The walls are closing in on Attorney General Jeff Sessions.
Wednesday night’s news that Sessions met twice last year with Sergey Kislyak, Russia’s ambassador to the U.S., but didn’t mention it when senators asked him about contacts between the Russian government and the Trump campaign, has Democrats and non-partisan groups – including Common Cause – demanding Sessions’ resignation.
Republicans are being more cautious, but several GOP leaders say Sessions should recuse himself from any investigation of Russian connections to the Trump campaign.
“It is clear to me that Jeff Sessions, who is my dear friend, cannot make this decision about Trump,” Sen. Lindsey Graham, R-SC, said Wednesday evening.

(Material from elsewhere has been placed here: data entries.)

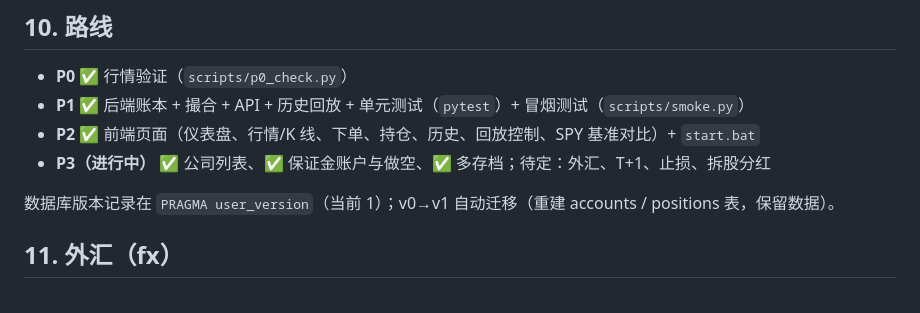
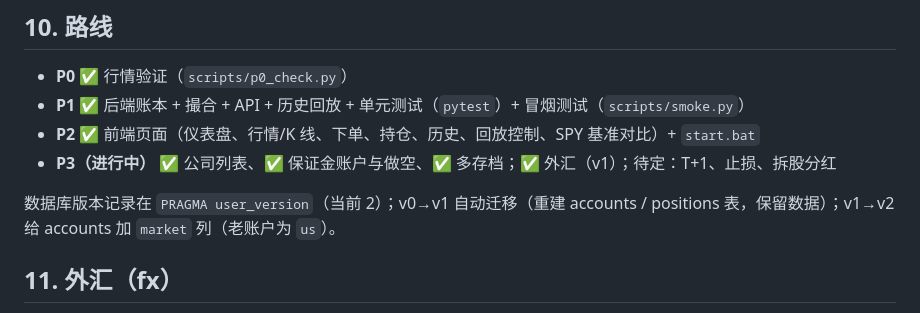
Before and after one commit to JinjiaOu/Stocksim, a Markdown page: DESIGN.md, the part around the change. GitHub-like rendering.

Commit message:
C5: update DESIGN roadmap and schema version after forex merge
Co-Authored-By: Claude Opus 5.5 <noreply@anthropic.com>

```diff
--- a/DESIGN.md
+++ b/DESIGN.md
@@ -138,9 +138,9 @@ stocksim/
 - **P0 ✅** 行情验证（`scripts/p0_check.py`）
 - **P1 ✅** 后端账本 + 撮合 + API + 历史回放 + 单元测试（`pytest`）+ 冒烟测试（`scripts/smoke.py`）
 - **P2 ✅** 前端页面（仪表盘、行情/K 线、下单、持仓、历史、回放控制、SPY 基准对比）+ `start.bat`
-- **P3（进行中）** ✅ 公司列表、✅ 保证金账户与做空、✅ 多存档；待定：外汇、T+1、止损、拆股分红
+- **P3（进行中）** ✅ 公司列表、✅ 保证金账户与做空、✅ 多存档；✅ 外汇（v1）；待定：T+1、止损、拆股分红
 
-数据库版本记录在 `PRAGMA user_version`（当前 1）；v0→v1 自动迁移（重建 accounts / positions 表，保留数据）。
+数据库版本记录在 `PRAGMA user_version`（当前 2）；v0→v1 自动迁移（重建 accounts / positions 表，保留数据）；v1→v2 给 accounts 加 `market` 列（老账户为 `us`）。
 
 ## 11. 外汇（fx）
 
```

On MSNBC’s “Morning Joe” today, House Majority Leader Kevin McCarthy grudgingly joined in calls for Sessions’ recusal. “I don’t have all the information in front of me,” he said. “I don’t want to prejudge, but I just think for any investigation going forward, you want to make sure everybody trusts the investigation. I think it’d be easier from that standpoint.”
“The top cop in this country, the attorney general, lied to his colleagues and to the American people, House Minority Leader Nancy Pelosi declared at a late morning news conference. She and Senate Democratic Leader Chuck Schumer urged Sessions to step down.
“Stories are shifting like quicksand,” Schumer said. Sorting them out and getting to the truth about the Trump campaign and Russian interference in the election requires “an independent, impartial special prosecutor with no attachment to this administration.”
Sessions told reporters he would recuse himself “whenever it’s appropriate” but insisted he has never had contact with the Russians “about any political campaign.”
Amid the uproar, President Trump – uncharacteristically – is keeping his own counsel. He and Sessions have become close friends; the Alabamian was the first senator to endorse Trump’s candidacy and along with presidential counselor Steve Bannon is widely viewed as an architect of Trump’s policy agenda.
Office: Common Cause National
Tags: Executive Ethics